Welcome to the LitCharts study guide on Bertolt Brecht's The Good Woman of Setzuan. Created by the original team behind SparkNotes, LitCharts are the world's best literature guides.
The Good Woman of Setzuan: Introduction
The Good Woman of Setzuan: Plot Summary
The Good Woman of Setzuan: Detailed Summary & Analysis
The Good Woman of Setzuan: Themes
The Good Woman of Setzuan: Quotes
The Good Woman of Setzuan: Characters
The Good Woman of Setzuan: Symbols
The Good Woman of Setzuan: Theme Wheel
Brief Biography of Bertolt Brecht
Historical Context of The Good Woman of Setzuan
Other Books Related to The Good Woman of Setzuan
- Full Title: The Good Woman of Setzuan (from the German Der gute Mensch von Sezuan, often translated literally as The Good Person of Szechwan)
- When Written: 1938-1941
- Where Written: Los Angeles
- Literary Period: Modernism; Epic Theater
- Genre: Play
- Setting: Setzuan, a fictionalized version of the Chinese province of Sichuan
- Climax: Shen Te reveals to the trio of gods who first declared her a “good” person that she has, in fact, been living a double life, masquerading as her “bad cousin” Shui Ta in order to better run her tobacco business.
- Antagonist: The Good Woman of Setzuan is unique in that it sets up almost every minor character as an antagonist to Shen Te and it demonstrates how each person antagonizes her in their own way.
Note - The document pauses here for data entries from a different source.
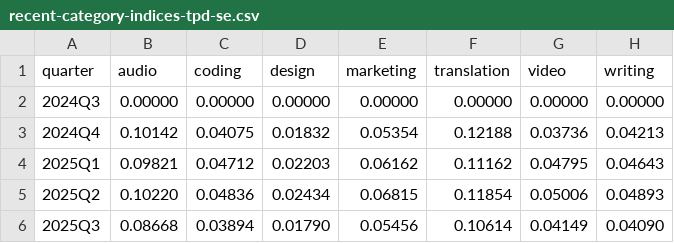
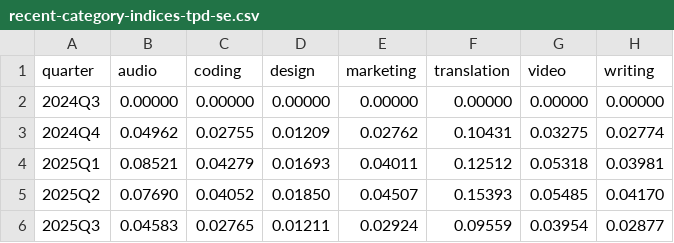
Before and after one commit to AISmithLab/IntelligencePriceIndex, a CSV file: data/pilot/recent-category-indices-tpd-se.csv, drawn as a sheet; only a part is shown; the diff covers the shown part only.

```diff
--- a/data/pilot/recent-category-indices-tpd-se.csv
+++ b/data/pilot/recent-category-indices-tpd-se.csv
@@ -2,5 +2,5 @@ quarter,audio,coding,design,marketing,translation,video,writing
 2024Q3,0.00000,0.00000,0.00000,0.00000,0.00000,0.00000,0.00000
-2024Q4,0.10142,0.04075,0.01832,0.05354,0.12188,0.03736,0.04213
-2025Q1,0.09821,0.04712,0.02203,0.06162,0.11162,0.04795,0.04643
-2025Q2,0.10220,0.04836,0.02434,0.06815,0.11854,0.05006,0.04893
-2025Q3,0.08668,0.03894,0.01790,0.05456,0.10614,0.04149,0.04090
+2024Q4,0.04962,0.02755,0.01209,0.02762,0.10431,0.03275,0.02774
+2025Q1,0.08521,0.04279,0.01693,0.04011,0.12512,0.05318,0.03981
+2025Q2,0.07690,0.04052,0.01850,0.04507,0.15393,0.05485,0.04170
+2025Q3,0.04583,0.02765,0.01211,0.02924,0.09559,0.03954,0.02877
```
Also changed, not shown: 14 edited cells elsewhere in this file, data/pilot/recent-category-indices-geks-real.csv, data/pilot/recent-category-indices-geks-se.csv, 21 other files.
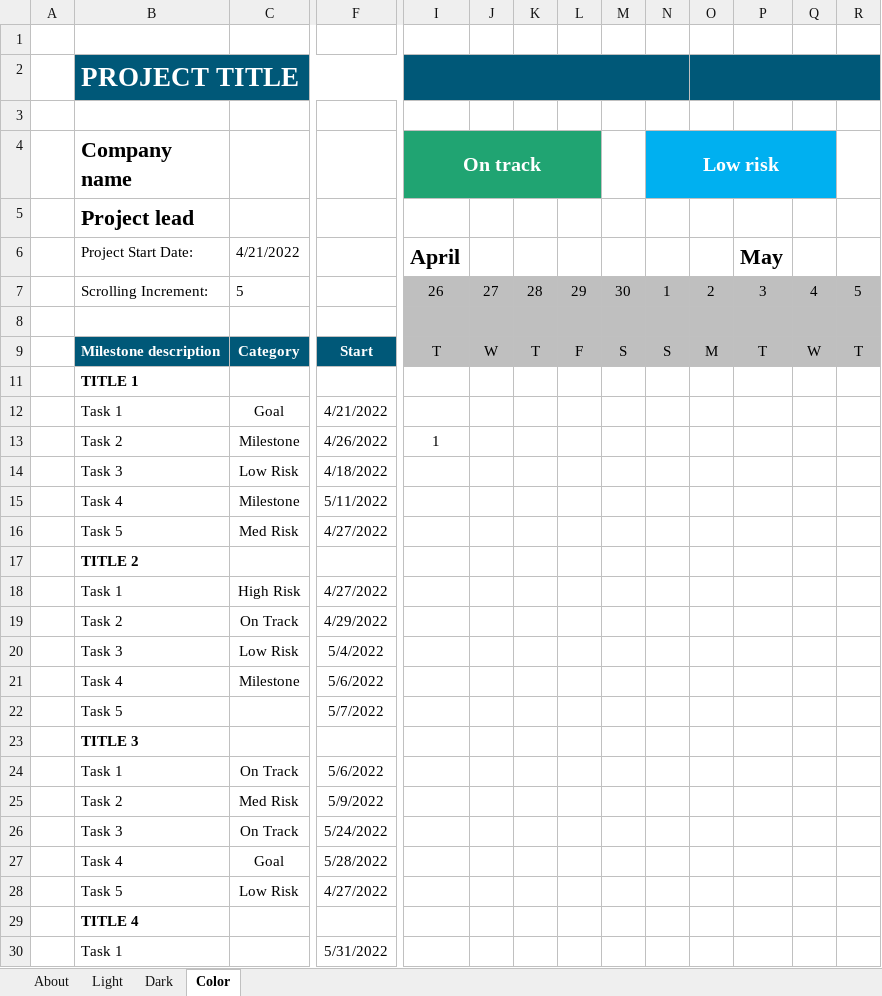
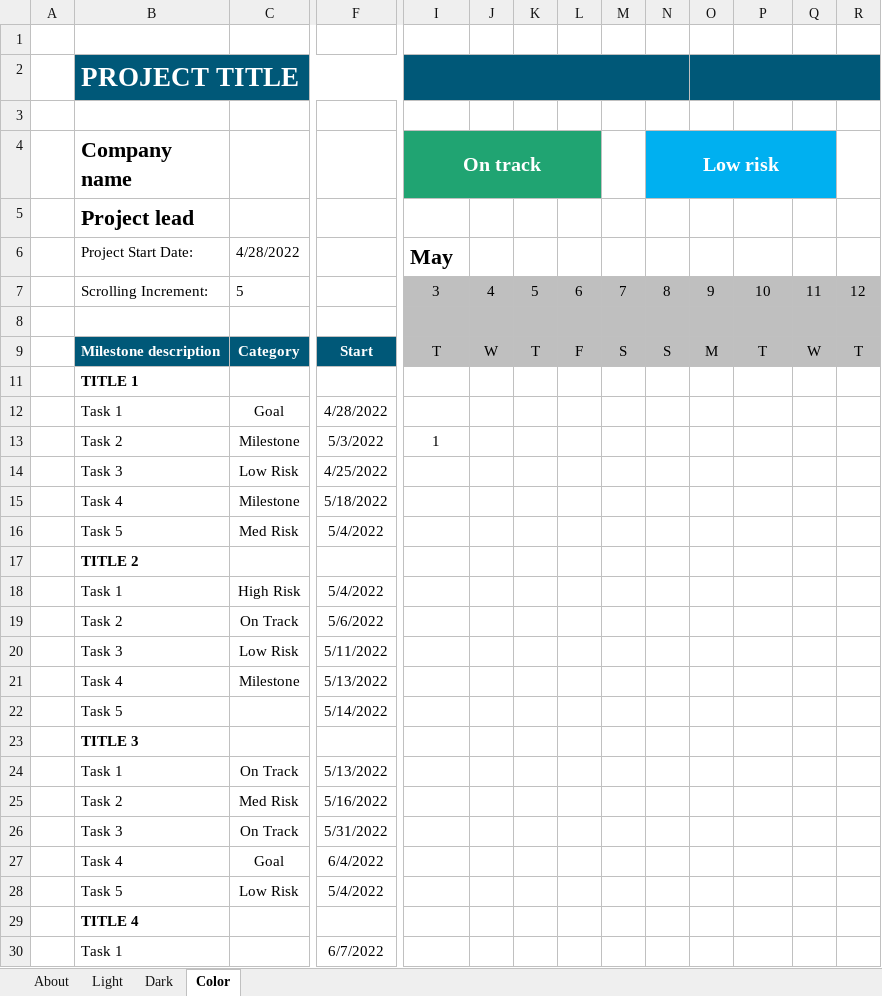
Before and after one commit to partywagon112/bms-lmu, an Excel workbook: gantt_chart.xlsx, sheet Color, drawn as a sheet; only a part is shown, gaps mark what is left out; values as stored, in another font and other column widths than the file's, no borders; charts and pictures and conditional formats and table styles not drawn; removed rows and columns are numbered as before the commit, all else as after; rows hold the shown columns only; the diff covers the shown part only; the diff names each change by its address in the sheet, - before the commit and + after, or states it on an @@ line.

```diff
--- a/gantt_chart.xlsx (sheet Color)
+++ b/gantt_chart.xlsx (sheet Color)
-row 6:  | Project Start Date: | 4/21/2022 |  | April |  |  |  |  |  |  | May
-row 7:  | Scrolling Increment: | 5 |  | 26 | 27 | 28 | 29 | 30 | 1 | 2 | 3 | 4 | 5
+row 6:  | Project Start Date: | 4/28/2022 |  | May
+row 7:  | Scrolling Increment: | 5 |  | 3 | 4 | 5 | 6 | 7 | 8 | 9 | 10 | 11 | 12
-F12: 4/21/2022
+F12: 4/28/2022
-F13: 4/26/2022
+F13: 5/3/2022
-F14: 4/18/2022
+F14: 4/25/2022
-F15: 5/11/2022
+F15: 5/18/2022
-F16: 4/27/2022
+F16: 5/4/2022
-F18: 4/27/2022
+F18: 5/4/2022
-F19: 4/29/2022
+F19: 5/6/2022
-F20: 5/4/2022
+F20: 5/11/2022
-F21: 5/6/2022
+F21: 5/13/2022
-F22: 5/7/2022
+F22: 5/14/2022
-F24: 5/6/2022
+F24: 5/13/2022
-F25: 5/9/2022
+F25: 5/16/2022
-F26: 5/24/2022
+F26: 5/31/2022
-F27: 5/28/2022
+F27: 6/4/2022
-F28: 4/27/2022
+F28: 5/4/2022
-F30: 5/31/2022
+F30: 6/7/2022
```
Also changed, not shown: 2 edited cells elsewhere in this sheet, sheet Dark, sheet Light, charts or pictures, 7 other files.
Yang Sun, Mrs. Mi Tzu, the carpenter, the members of the family of eight, and even Shen Te’s alter ego Shui Ta are all antagonists in their own right.
- Point of View: Dramatic
Extra Credit for The Good Woman of Setzuan
Play On Words. Brecht originally wanted to title the play that became The Good Woman of Setzuan as Die Ware Liebe, a phrase which translates in English to “the product love,” “the product that is love,” or “love as a commodity.” The German term for “true love” is Die wahre Liebe. Accordingly, Shen Te’s struggles with love are a large part of the play’s action. As she works to be a “good” friend, neighbor, and lover in the face of capitalism and greed, Brecht’s cynical assertion that love can never be more than a commodity becomes clear.